### ABOUT THIS TASK
All entries must be repeated exactly; do not include the pictures.

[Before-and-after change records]
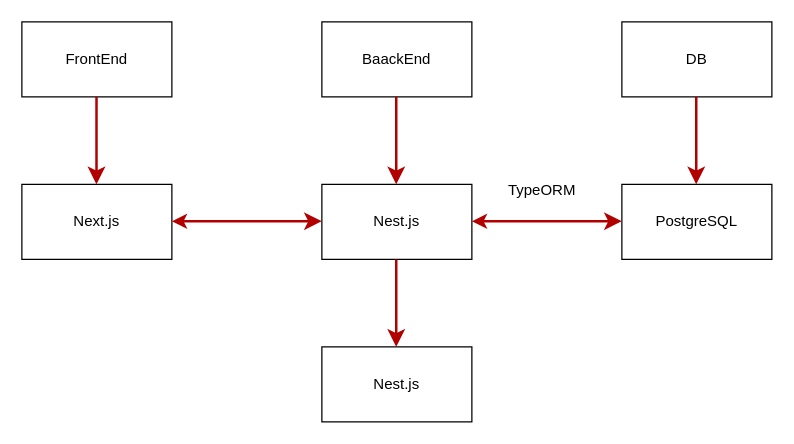
Before: components.drawio in hyk4869/fullstack-kakeibo, a draw.io diagram. Source tidied: cells renumbered, new cells numbered last; positions are measured from the earlier drawing's top-left corner, leaving out a move shared by most shapes. Both pictures are drawn from the tidied source at 125%, with x=0, y=0 at pixel (21, 21).
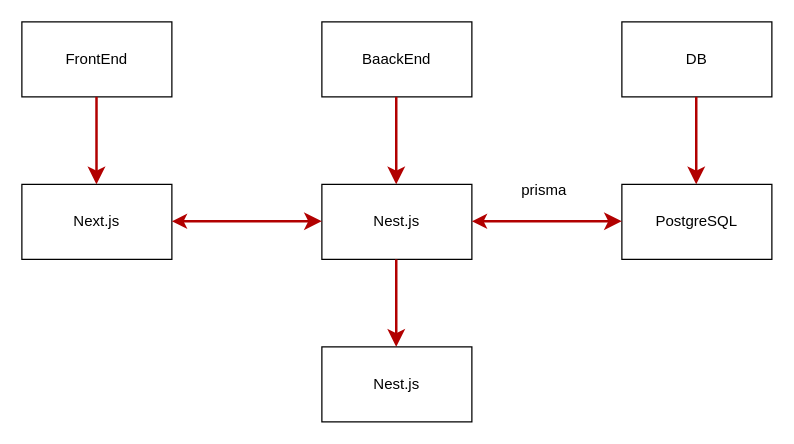
The same page after the edit.

Commit message (it also covers changes not shown here):
一旦コミットER図生成

What changed in the source:
```diff
@@
-    <mxCell id="13" value="TypeORM&amp;nbsp;" style="text;strokeColor=none;align=center;fillColor=none;html=1;verticalAlign=middle;whiteSpace=wrap;rounded=0;" parent="1" vertex="1">
+    <mxCell id="13" value="prisma" style="text;strokeColor=none;align=center;fillColor=none;html=1;verticalAlign=middle;whiteSpace=wrap;rounded=0;" parent="1" vertex="1">
       <mxGeometry x="380" y="120" width="76" height="30" as="geometry" />
     </mxCell>
```
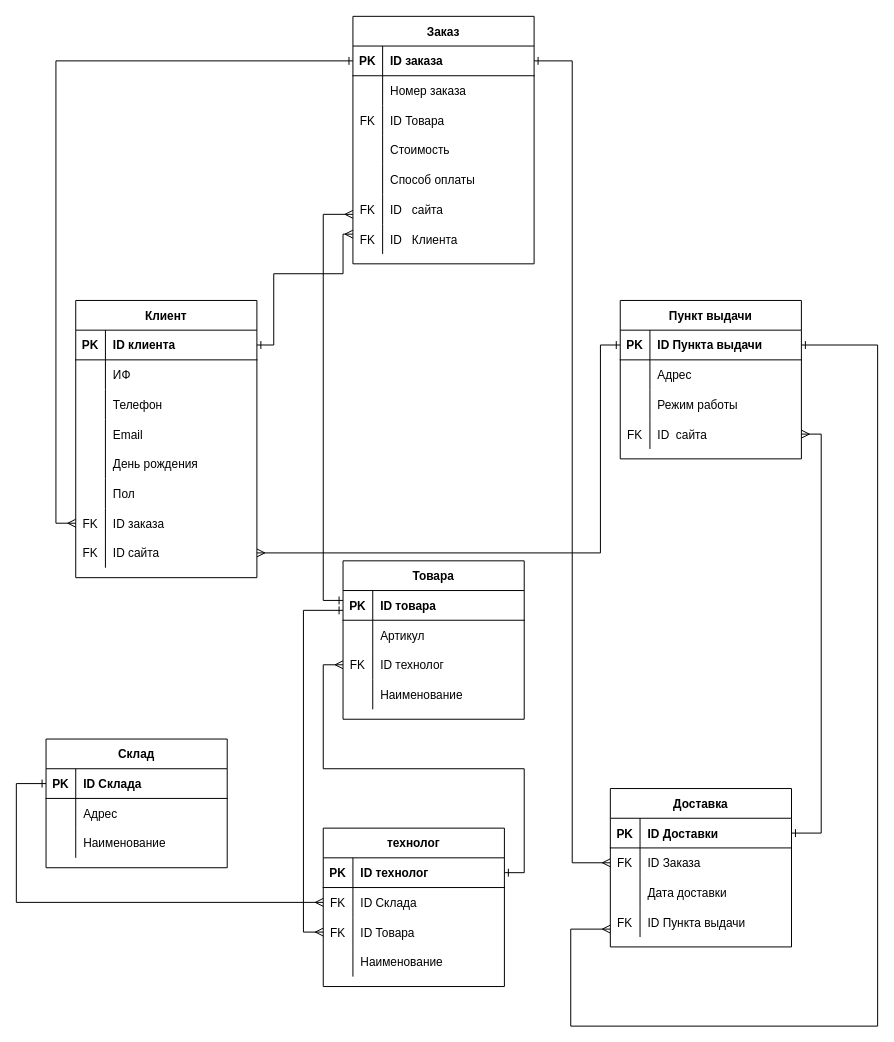
The draw.io diagram page "Страница 2" (2 of 2) of Диаграмма без нания.drawio in Ev0or/dontTouch, before the edit. Source tidied: cells renumbered, new cells numbered last; positions are measured from the earlier drawing's top-left corner, leaving out a move shared by most shapes. Both pictures are drawn from the tidied source at 99%, with x=0, y=0 at pixel (16, 16).
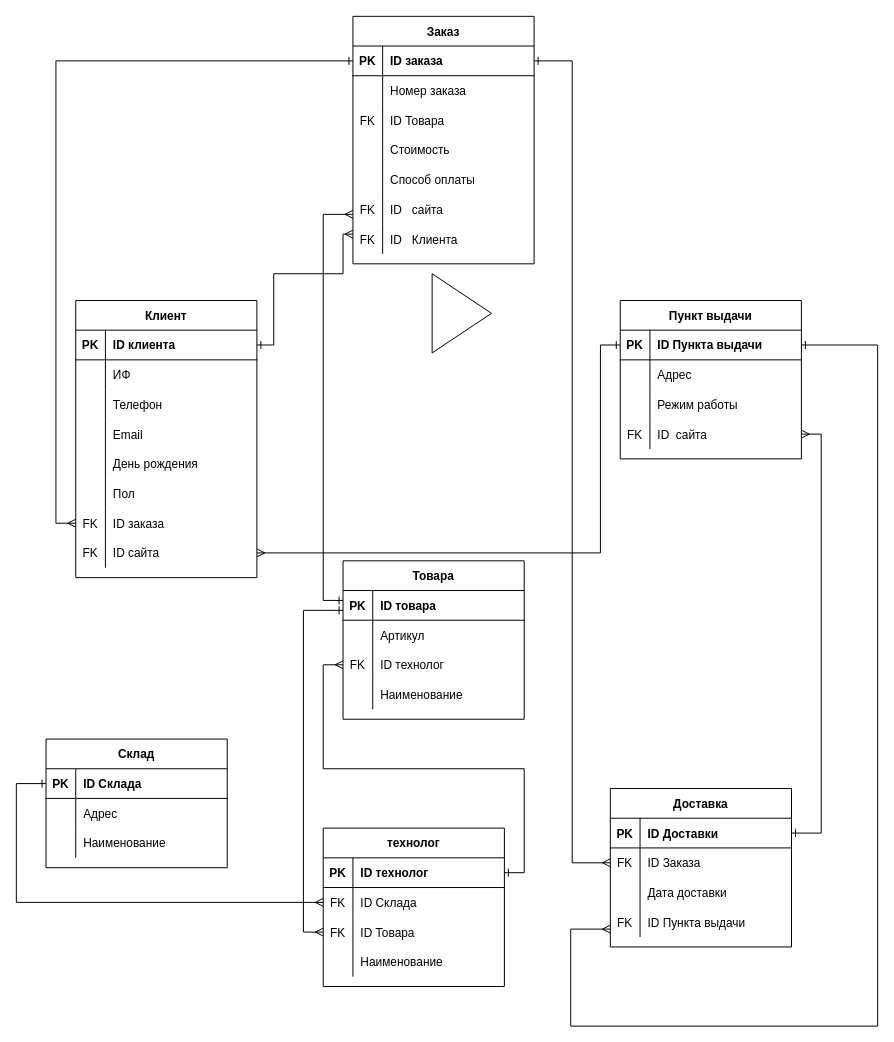
The same diagram, later.

What changed in the source:
```diff
@@
+    <mxCell id="121" style="triangle;whiteSpace=wrap;html=1;" parent="1" vertex="1">
+      <mxGeometry x="420" y="260" width="60" height="80" as="geometry" />
+    </mxCell>
```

### WRITTEN ANSWER
Before: components.drawio in hyk4869/fullstack-kakeibo, a draw.io diagram. Source tidied: cells renumbered, new cells numbered last; positions are measured from the earlier drawing's top-left corner, leaving out a move shared by most shapes. Both pictures are drawn from the tidied source at 125%, with x=0, y=0 at pixel (21, 21).
The same page after the edit.

Commit message (it also covers changes not shown here):
一旦コミットER図生成

What changed in the source:
```diff
@@
-    <mxCell id="13" value="TypeORM&amp;nbsp;" style="text;strokeColor=none;align=center;fillColor=none;html=1;verticalAlign=middle;whiteSpace=wrap;rounded=0;" parent="1" vertex="1">
+    <mxCell id="13" value="prisma" style="text;strokeColor=none;align=center;fillColor=none;html=1;verticalAlign=middle;whiteSpace=wrap;rounded=0;" parent="1" vertex="1">
       <mxGeometry x="380" y="120" width="76" height="30" as="geometry" />
     </mxCell>
```
The draw.io diagram page "Страница 2" (2 of 2) of Диаграмма без нания.drawio in Ev0or/dontTouch, before the edit. Source tidied: cells renumbered, new cells numbered last; positions are measured from the earlier drawing's top-left corner, leaving out a move shared by most shapes. Both pictures are drawn from the tidied source at 99%, with x=0, y=0 at pixel (16, 16).
The same diagram, later.

What changed in the source:
```diff
@@
+    <mxCell id="121" style="triangle;whiteSpace=wrap;html=1;" parent="1" vertex="1">
+      <mxGeometry x="420" y="260" width="60" height="80" as="geometry" />
+    </mxCell>
```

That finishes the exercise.